There is a special, indescribable bond that can be created along the journey of a dog’s career. The hours spent training, nourishing, and silently communicating brings a dog and handler as closely-knit as family. You and your dog share a beat, establish a rhythm and work as one. Teamwork. Purity. Joy.
Without you, a career for your dog would not be possible. Without your dog, the adrenaline rush of watching your work in progress would never be realized. Plainly, you need one another, and this can make the conclusion of an agility career such a struggle for so many people AND their dogs.
The matter comes down to understanding what is best for your canine partner and relinquishing that adrenaline rush you’ve become accustomed to, for the dog’s sake.
Easier said than done, right?
Like many of life’s hard choices, retiring your dog from agility is just that. A choice. It is not only a choice that everyone will have to make for him or herself, but also for their canine partner, whose only ability to speak on the matter is through an untranslatable bark, pant or nudge. The language created through hundreds, perhaps thousands, of hours of intangible communication.
Gerry Brown, an agility trainer with more than 19 years of experience, shares advice on what owners should remember when making this difficult decision.
“After 12 years of working with a dog, how do you stop?” Gerry found himself asking. As hard as it would be for him to make sense of retiring his dog, he knew that, “at some point, you just have to.”
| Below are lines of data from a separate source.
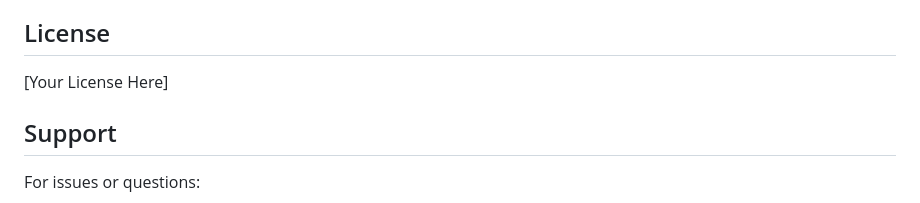
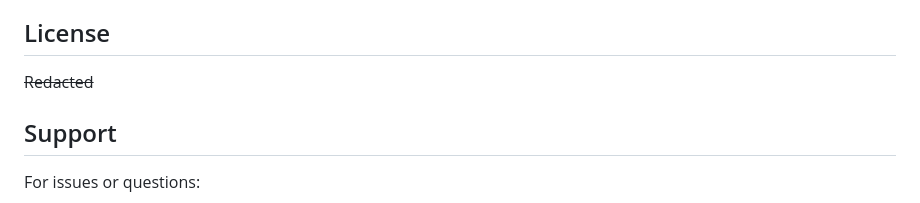
Before and after one commit to KennethSpeecke/RgAi, a Markdown page: README.md, the part around the change. GitHub-like rendering.

Commit message:
Update README.md
Signed-off-by: Kenneth Speecke <37849010+KennethSpeecke@users.noreply.github.com>

```diff
--- a/README.md
+++ b/README.md
@@ -386,7 +386,7 @@ For production, consider:
 
 ## License
 
-[Your License Here]
+~~Redacted~~
 
 ## Support
 
```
When you start working with these dogs from pups to veterans in old age, “it is hugely emotional. Just sitting here talking about it almost brings tears to my eyes,” said Brown. He added that you have to be able to separate that emotion, because it is not about you anymore; it is about your dog.
Brown admitted that he wishes that he had quit six months ago with one of his current dogs. Knowing that Border Collies can run until they are about 13 years old, he had a different technique for one of his other Collies. For this agility champion, Brown set a goal, and the day she accomplished that goal was the day she no longer jumped championship heights.
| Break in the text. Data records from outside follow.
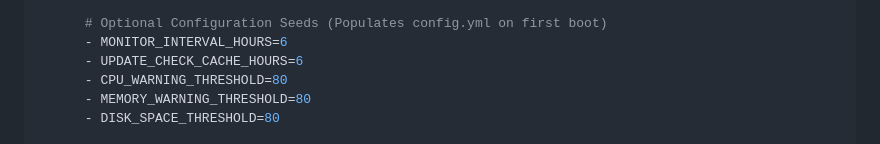
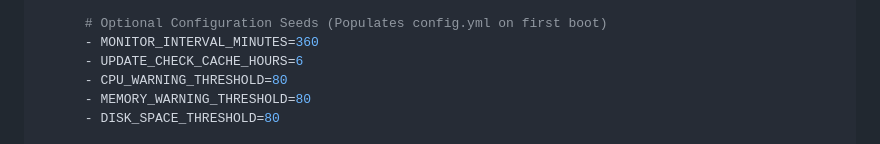
Before and after one commit to buildplan/cm, a Markdown page: README.md, the part around the change. Drawn GitHub-style.

```diff
--- a/README.md
+++ b/README.md
@@ -86,7 +86,7 @@ services:
       - SECRET_TOKEN=your_secure_password_here
 
       # Optional Configuration Seeds (Populates config.yml on first boot)
-      - MONITOR_INTERVAL_HOURS=6
+      - MONITOR_INTERVAL_MINUTES=360
       - UPDATE_CHECK_CACHE_HOURS=6
       - CPU_WARNING_THRESHOLD=80
       - MEMORY_WARNING_THRESHOLD=80
```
Pam, another agility trainer, said that she would like to stop doing agility with her dog before it gets to the point where he is not doing agility for his own happiness, but for hers.
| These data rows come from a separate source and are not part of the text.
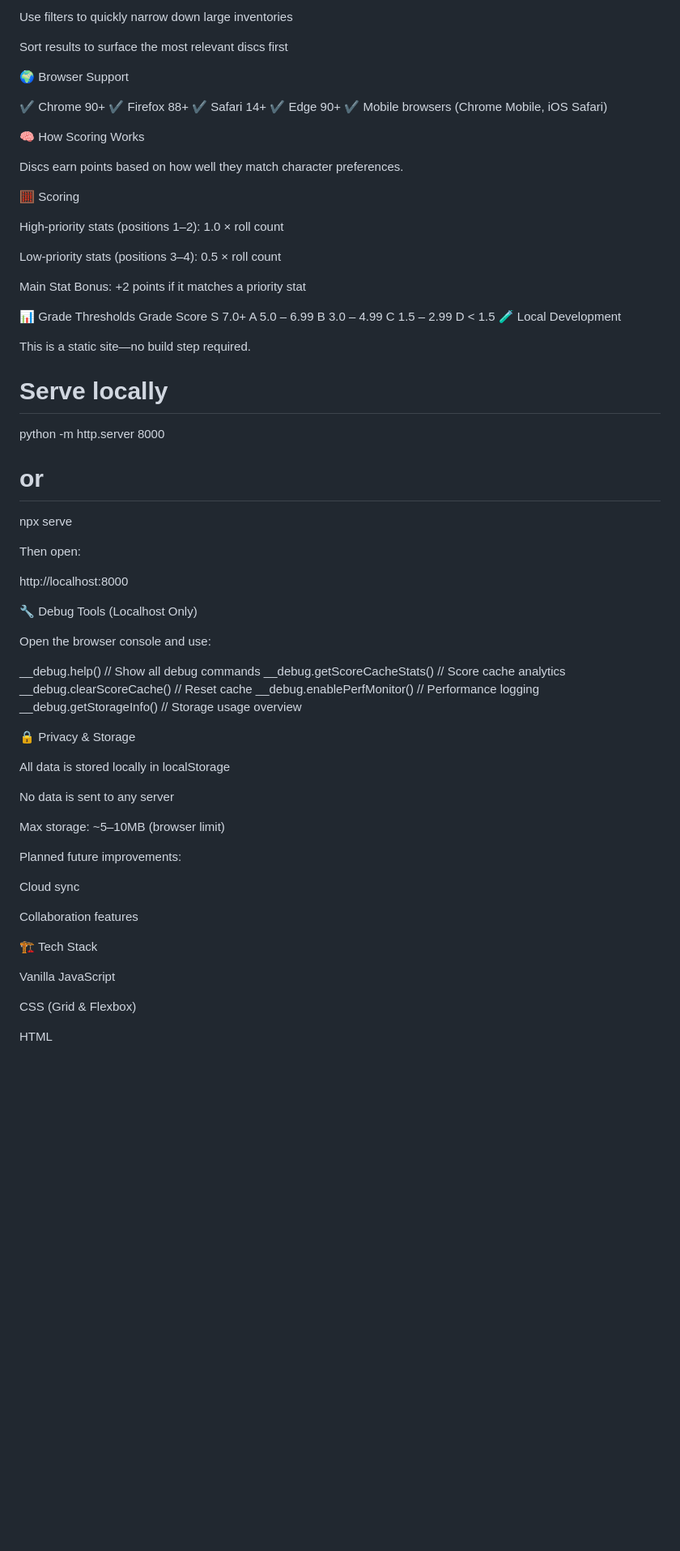
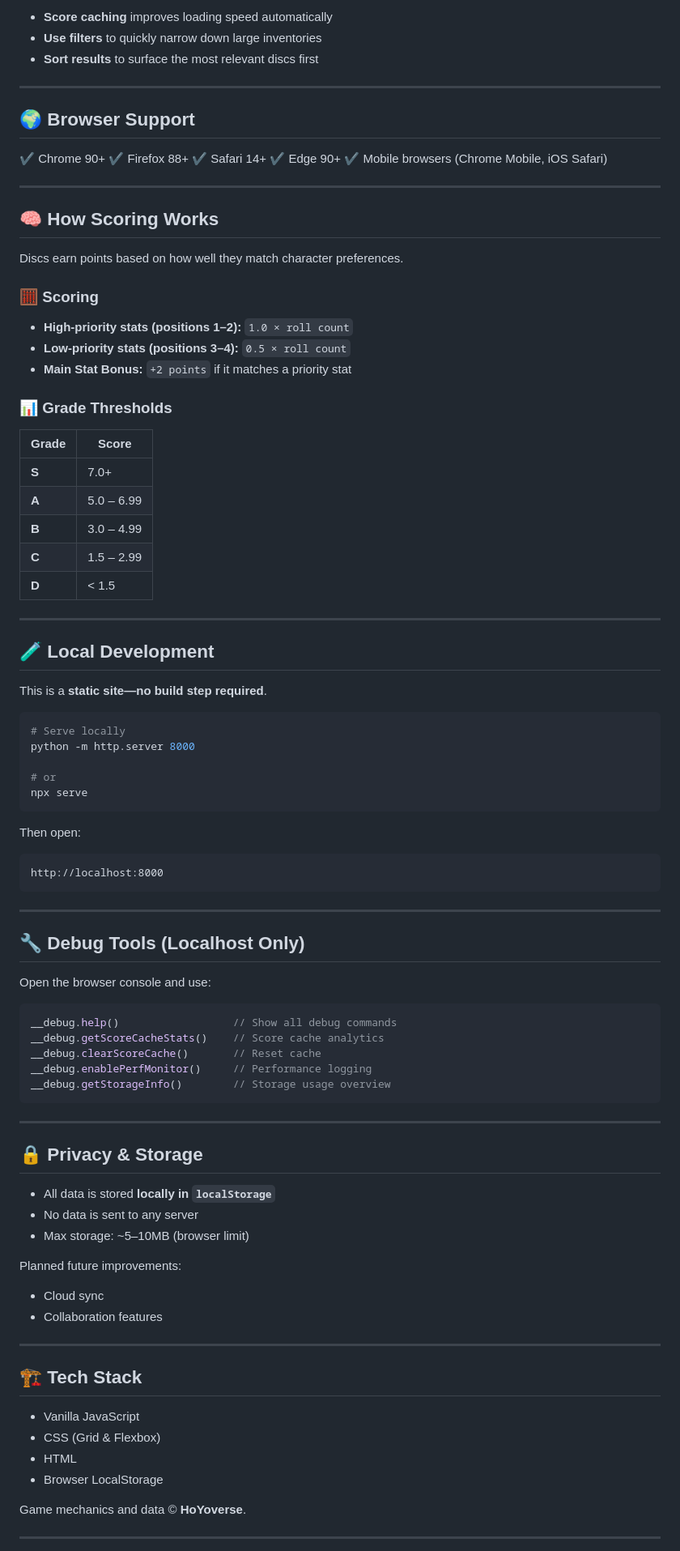
Before and after one commit to itsteventp/zzz-drive-disc-tool, a Markdown page: README.md, the part around one of its changes. Shown at 81% size. GitHub-like rendering; blank space fills up the shorter version.

````diff
--- a/README.md
+++ b/README.md
@@ -88,9 +96,11 @@ Score caching improves loading speed automatically
 
-Use filters to quickly narrow down large inventories
+* **Score caching** improves loading speed automatically
+* **Use filters** to quickly narrow down large inventories
+* **Sort results** to surface the most relevant discs first
 
-Sort results to surface the most relevant discs first
+---
 
-🌍 Browser Support
+## 🌍 Browser Support
 
 ✔ Chrome 90+
 ✔ Firefox 88+
@@ -98,72 +108,88 @@ Sort results to surface the most relevant discs first
 ✔ Edge 90+
 ✔ Mobile browsers (Chrome Mobile, iOS Safari)
 
-🧠 How Scoring Works
+---
+
+## 🧠 How Scoring Works
 
 Discs earn points based on how well they match character preferences.
 
-🧮 Scoring
+### 🧮 Scoring
 
-High-priority stats (positions 1–2):
-1.0 × roll count
+* **High-priority stats (positions 1–2):**
+  `1.0 × roll count`
+* **Low-priority stats (positions 3–4):**
+  `0.5 × roll count`
+* **Main Stat Bonus:**
+  `+2 points` if it matches a priority stat
 
-Low-priority stats (positions 3–4):
-0.5 × roll count
+### 📊 Grade Thresholds
 
-Main Stat Bonus:
-+2 points if it matches a priority stat
+| Grade | Score      |
+| ----- | ---------- |
+| **S** | 7.0+       |
+| **A** | 5.0 – 6.99 |
+| **B** | 3.0 – 4.99 |
+| **C** | 1.5 – 2.99 |
+| **D** | < 1.5      |
 
-📊 Grade Thresholds
-Grade	Score
-S	7.0+
-A	5.0 – 6.99
-B	3.0 – 4.99
-C	1.5 – 2.99
-D	< 1.5
-🧪 Local Development
+---
 
-This is a static site—no build step required.
+## 🧪 Local Development
 
+This is a **static site—no build step required**.
+
+```bash
 # Serve locally
 python -m http.server 8000
 
 # or
 npx serve
-
+```
 
 Then open:
 
+```
 http://localhost:8000
+```
 
-🔧 Debug Tools (Localhost Only)
+---
+
+## 🔧 Debug Tools (Localhost Only)
 
 Open the browser console and use:
 
+```javascript
 __debug.help()                  // Show all debug commands
 __debug.getScoreCacheStats()    // Score cache analytics
 __debug.clearScoreCache()       // Reset cache
 __debug.enablePerfMonitor()     // Performance logging
 __debug.getStorageInfo()        // Storage usage overview
+```
 
-🔒 Privacy & Storage
+---
 
-All data is stored locally in localStorage
+## 🔒 Privacy & Storage
 
-No data is sent to any server
-
-Max storage: ~5–10MB (browser limit)
+* All data is stored **locally in `localStorage`**
+* No data is sent to any server
+* Max storage: ~5–10MB (browser limit)
 
 Planned future improvements:
 
-Cloud sync
+* Cloud sync
+* Collaboration features
 
-Collaboration features
+---
 
-🏗️ Tech Stack
+## 🏗️ Tech Stack
 
-Vanilla JavaScript
+* Vanilla JavaScript
+* CSS (Grid & Flexbox)
+* HTML
+* Browser LocalStorage
 
-CSS (Grid & Flexbox)
+Game mechanics and data © **HoYoverse**.
 
-HTML
+---
 
````
Also changed, not shown: other parts of README.md (+61 -55 lines).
“I want to remember his joy and enthusiasm while running a course, not the little worried look he gets when something goes wrong, because he was hurting,” said Pam. “Mostly, I want him as strong and healthy as he can be, so his senior years are as joyful to him as his younger years were.”
Although this is an emotional transition, it is not the end for some dogs. Most dogs can still play agility doing simple activities, like tunnels or poles. Gerry’s collie was fully retired when she lost her last drop of competitive edge, but she still had a little time to play in the meantime. There was still a good amount of time to be spent between dog and trainer, just in a different way than they were accustomed to.
It’s also important to remember that not all dogs will run until the same age. Both breed specifically and individually, it’s key to understand how long your dog can keep a healthy pace. In some cases, it may be that estimated age, give or take a few years. So, how do we know when it is truly time to retire a dog?
When making your choice, it’s key to ask yourself: Is the dog still mentally and physically able to play this game and is there more risk of the dog being hurt today than a year ago?
Therein lies your individual answer. It’s a tough decision, but one in the best interest of your dog.
Doug holds degrees in Behavioral Sciences and Business Management and has been involved in all of Canine Training Systems Award Winning productions, earning over 35 broadcast awards for writing, shooting, editing and graphical design. When not working, he spends his personal time with his wife, three brilliant kids and team of working terriers. For more information, please visit his website at www.caninetrainingsystems.com